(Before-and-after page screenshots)

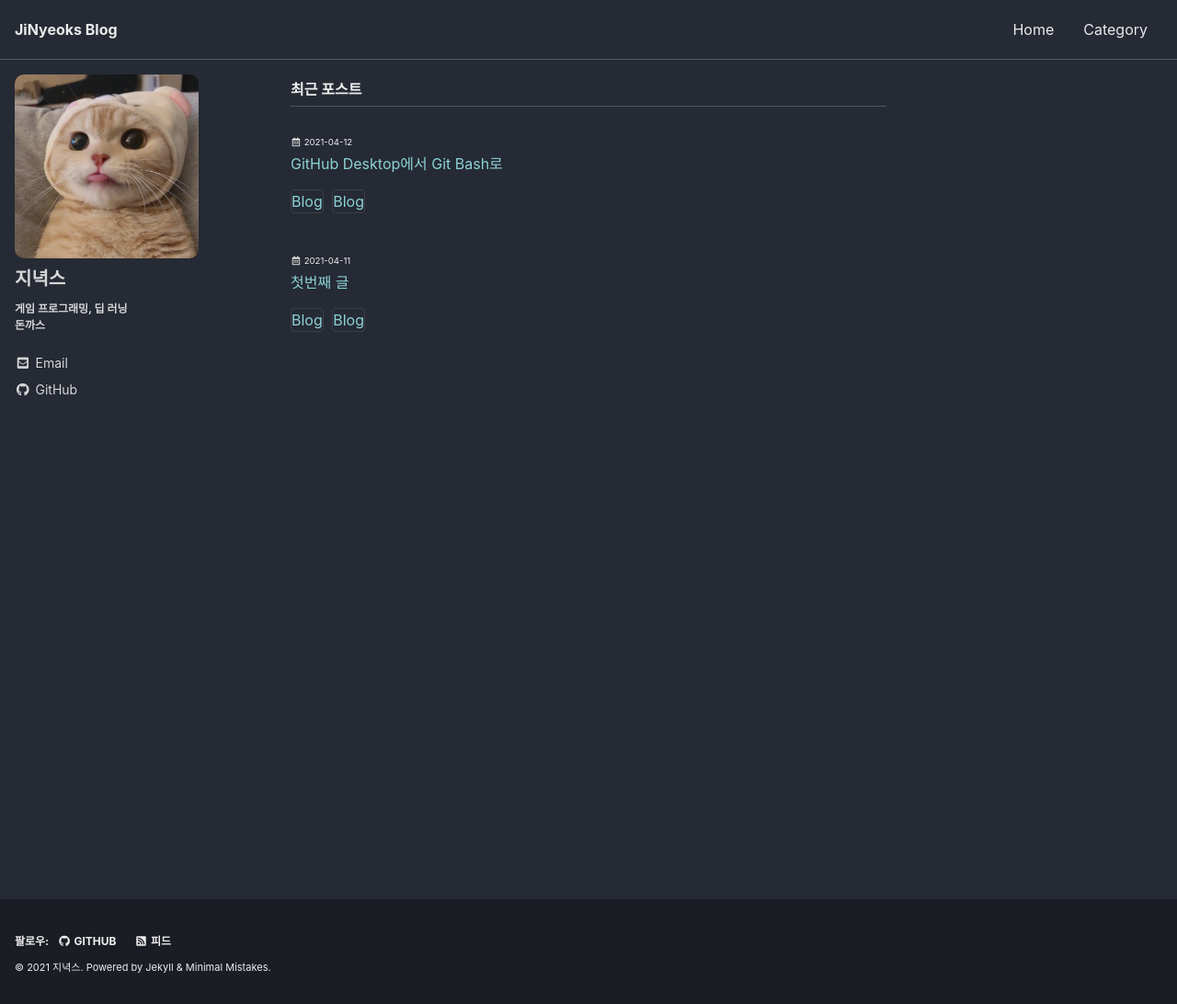
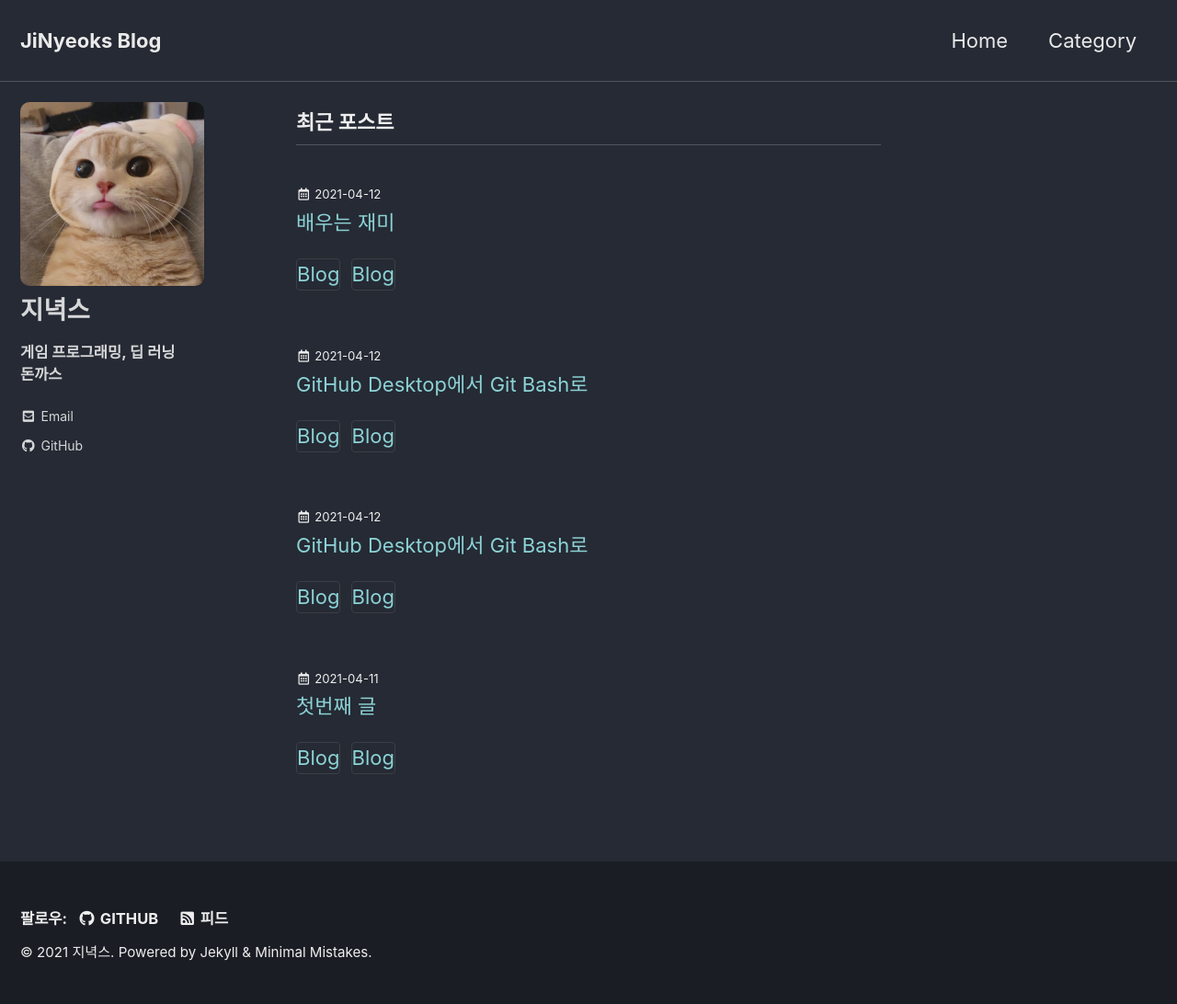
Before and after one commit to 0201jin/0201jin.github.io, a Jekyll site: the page built from index.html, in a window 1280 px wide and 1092 px high. Shown: the whole window at 92% size. Built offline with Jekyll 4.4.1, drawn with Linux system fonts in a browser that asks for light colours; cached includes are drawn as plain includes; the list of posts is cut into pages by our own code.

Commit message:
포스트 추가 및 포스트 폰트값 조정

```diff
--- /dev/null
+++ b/_posts/2021-04-12-3.md
@@ -0,0 +1,20 @@
+---
+title:  "GitHub Desktop에서 Git Bash로"
+excerpt: ""
+
+categories:
+  - Blog
+tags:
+  - [Blog]
+
+toc: false
+toc_sticky: flase
+
+date: 2021-04-12
+---
+
+GitHub Desktop에서 Git Bash로 이동했다.
+이유는 간단하다. GitHub Desktop보다 Git Bash가 더 많은 기능을 가지고 있다고해서다.
+아직 깃에 대해서 많이 잘 아는 것은 아니지만 추후를 생각한다면 좋은 판단이라고 생각한다.
+깃 명령어에 대해서도 공부해봐야겠다.
+최근에 이것저것 해보면서 공부해야하는 양이 늘어나서 그런지 재미있다.
--- /dev/null
+++ b/_posts/2021-04-12-4.md
@@ -0,0 +1,20 @@
+---
+title:  "배우는 재미"
+excerpt: ""
+
+categories:
+  - Blog
+tags:
+  - [Blog]
+
+toc: false
+toc_sticky: flase
+
+date: 2021-04-12
+---
+
+조금씩 알아가고 감을 잡아가면서 나만의 블로그를 만들어가는 재미가 있다.
+깃도 GUI 프로그램에서 터미널로 바꾸면서 명령어를 배우는 재미도 있는데.
+블로그는 블로그만의 배우는 재미가 있고 딥러닝은 딥러닝의 재미가 있다.
+
+오랜만에 이것저것 새로운 것을 배우는 재미를 느끼며 살고있다.
--- a/_sass/minimal-mistakes/_page.scss
+++ b/_sass/minimal-mistakes/_page.scss
@@ -55,7 +55,19 @@ body {
     width: 100%;
     clear: both;
 
-    .page__content,
+    .page__content
+    {
+      position: relative;
+      float: left;
+      margin-left: 0;
+      margin-right: 0;
+      width: 100%;
+      clear: both;
+
+      @include breakpoint($x-large) {
+        font-size: 16px;
+      }
+    }
     .page__meta,
     .page__share {
       position: relative;
--- a/_sass/minimal-mistakes/_reset.scss
+++ b/_sass/minimal-mistakes/_reset.scss
@@ -19,7 +19,7 @@ html {
   }
 
   @include breakpoint($x-large) {
-    font-size: 16px;
+    font-size: 22px;
   }
 
   -webkit-text-size-adjust: 100%;
```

§ **WHAT THE EXERCISE ASKS**
Look for the word "이것저것" in the records above, count the lines that hold it, and give only that number.

§ **TASK OUTPUT**
2